§ HOW TO COMPLETE THIS TASK: Omit the pictures while printing every entry below exactly as given.

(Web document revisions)
════

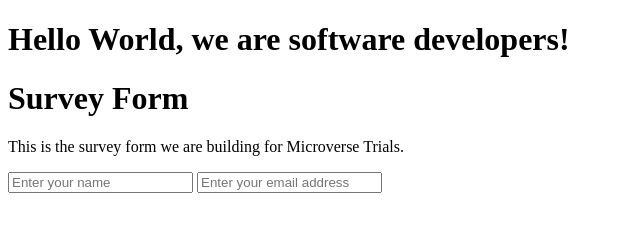
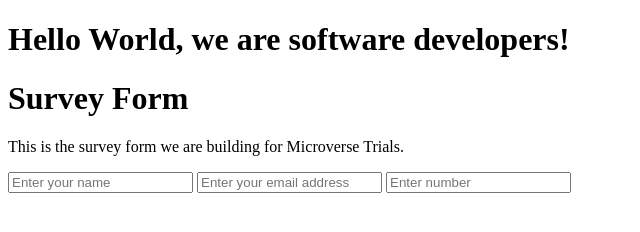
Before and after one commit to jrai0792/microverseTrials, a plain HTML site: page index.html in a window 1280 px wide. Shown: the whole page, without its empty margins (0-640 px from the left). Drawn offline with Linux system fonts and the light colour scheme.

Commit message:
user story 7 and 8 added

```diff
--- a/index.html
+++ b/index.html
@@ -11,7 +11,7 @@
         <form id="survey-form">
             <input type="text" id="name" placeholder="Enter your name">
             <input type="email" id="email" placeholder="Enter your email address">
-
+            <input type="number" id="number" placeholder="Enter number">
         </form>
     </body>
 </html>
```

════

§ TASK ANSWER:
Before and after one commit to jrai0792/microverseTrials, a plain HTML site: page index.html in a window 1280 px wide. Shown: the whole page, without its empty margins (0-640 px from the left). Drawn offline with Linux system fonts and the light colour scheme.

Commit message:
user story 7 and 8 added

```diff
--- a/index.html
+++ b/index.html
@@ -11,7 +11,7 @@
         <form id="survey-form">
             <input type="text" id="name" placeholder="Enter your name">
             <input type="email" id="email" placeholder="Enter your email address">
-
+            <input type="number" id="number" placeholder="Enter number">
         </form>
     </body>
 </html>
```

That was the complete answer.